[Edit difference data]
-=-=-
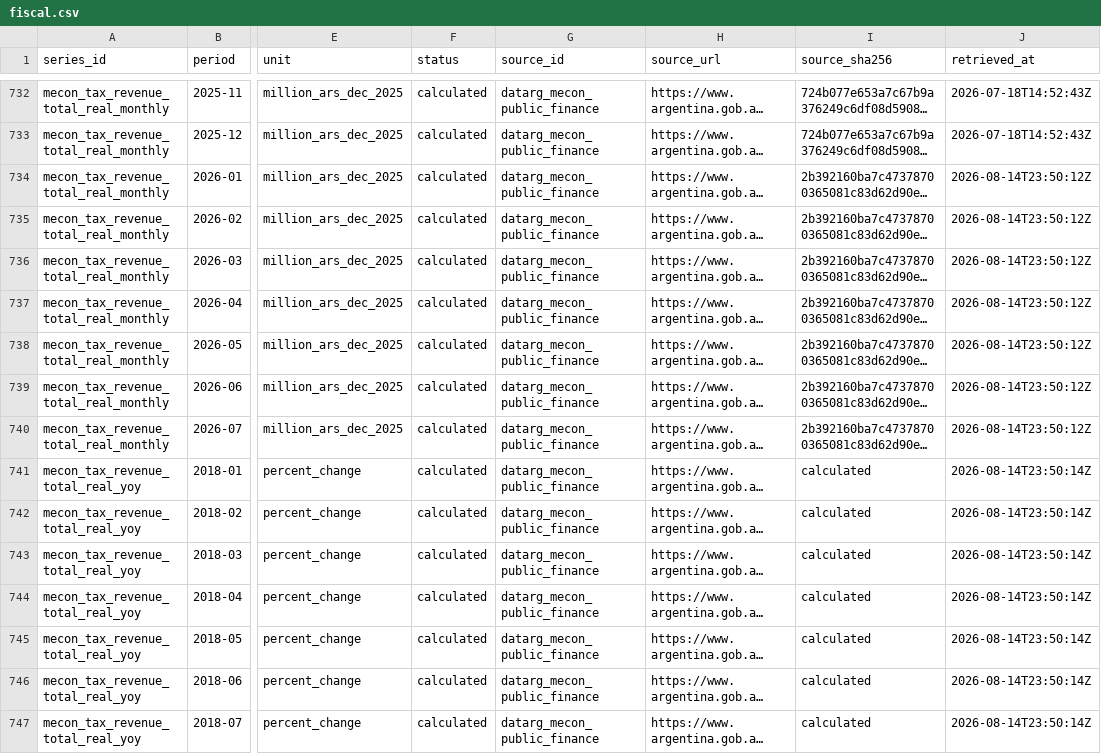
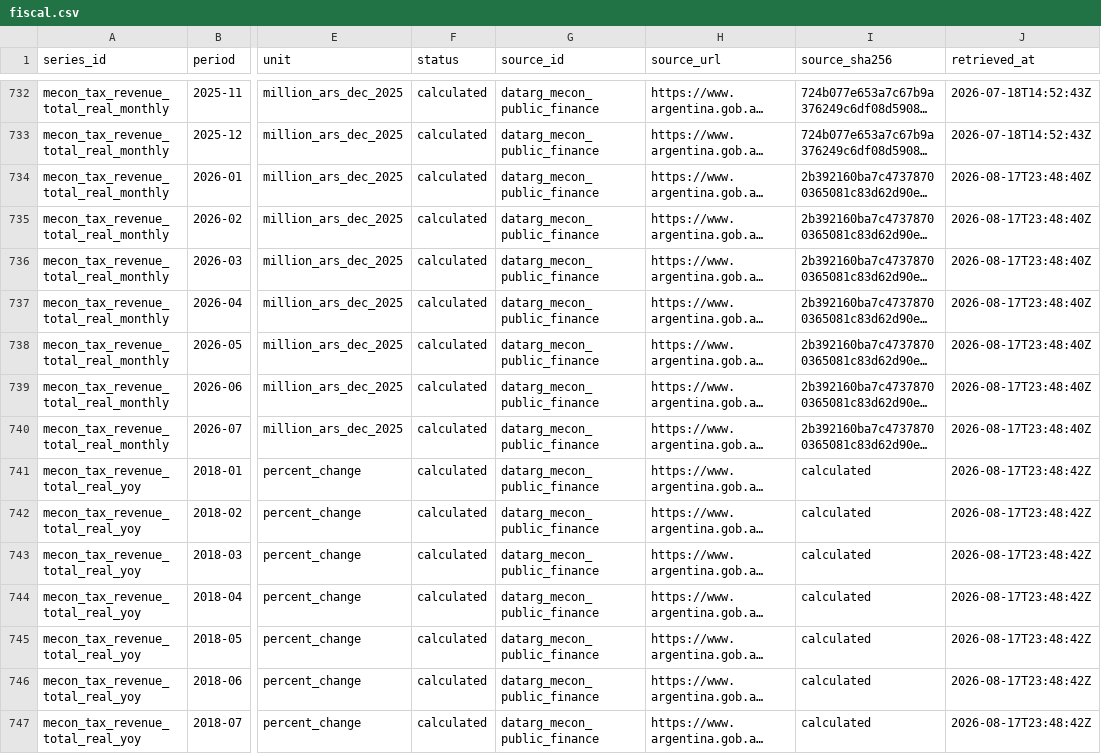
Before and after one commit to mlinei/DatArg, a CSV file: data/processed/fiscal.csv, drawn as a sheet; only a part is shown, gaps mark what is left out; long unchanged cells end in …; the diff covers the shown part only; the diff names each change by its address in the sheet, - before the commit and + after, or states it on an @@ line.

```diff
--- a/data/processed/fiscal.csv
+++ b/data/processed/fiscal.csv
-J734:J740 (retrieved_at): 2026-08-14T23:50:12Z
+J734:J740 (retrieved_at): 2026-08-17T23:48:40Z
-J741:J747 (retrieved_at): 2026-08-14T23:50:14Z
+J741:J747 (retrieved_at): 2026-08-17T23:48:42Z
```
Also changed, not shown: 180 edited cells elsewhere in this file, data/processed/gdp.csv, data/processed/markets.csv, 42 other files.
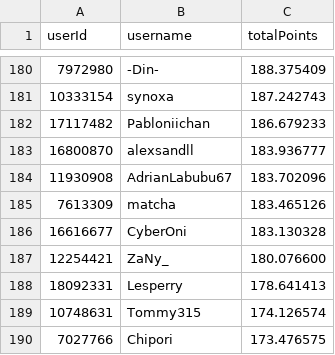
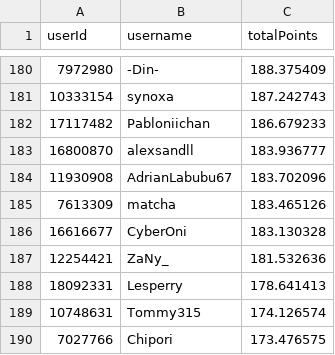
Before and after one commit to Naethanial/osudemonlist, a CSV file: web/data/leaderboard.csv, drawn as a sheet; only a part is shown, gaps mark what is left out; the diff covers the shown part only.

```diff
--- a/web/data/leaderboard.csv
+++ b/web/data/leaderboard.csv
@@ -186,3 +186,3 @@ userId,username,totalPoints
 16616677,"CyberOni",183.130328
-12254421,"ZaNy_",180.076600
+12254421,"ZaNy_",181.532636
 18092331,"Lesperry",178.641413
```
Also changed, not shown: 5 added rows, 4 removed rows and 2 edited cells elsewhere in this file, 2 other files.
-=-=-
Your task is to set down each line above verbatim while excluding the pictures.

Before and after one commit to mlinei/DatArg, a CSV file: data/processed/fiscal.csv, drawn as a sheet; only a part is shown, gaps mark what is left out; long unchanged cells end in …; the diff covers the shown part only; the diff names each change by its address in the sheet, - before the commit and + after, or states it on an @@ line.

```diff
--- a/data/processed/fiscal.csv
+++ b/data/processed/fiscal.csv
-J734:J740 (retrieved_at): 2026-08-14T23:50:12Z
+J734:J740 (retrieved_at): 2026-08-17T23:48:40Z
-J741:J747 (retrieved_at): 2026-08-14T23:50:14Z
+J741:J747 (retrieved_at): 2026-08-17T23:48:42Z
```
Also changed, not shown: 180 edited cells elsewhere in this file, data/processed/gdp.csv, data/processed/markets.csv, 42 other files.
Before and after one commit to Naethanial/osudemonlist, a CSV file: web/data/leaderboard.csv, drawn as a sheet; only a part is shown, gaps mark what is left out; the diff covers the shown part only.

```diff
--- a/web/data/leaderboard.csv
+++ b/web/data/leaderboard.csv
@@ -186,3 +186,3 @@ userId,username,totalPoints
 16616677,"CyberOni",183.130328
-12254421,"ZaNy_",180.076600
+12254421,"ZaNy_",181.532636
 18092331,"Lesperry",178.641413
```
Also changed, not shown: 5 added rows, 4 removed rows and 2 edited cells elsewhere in this file, 2 other files.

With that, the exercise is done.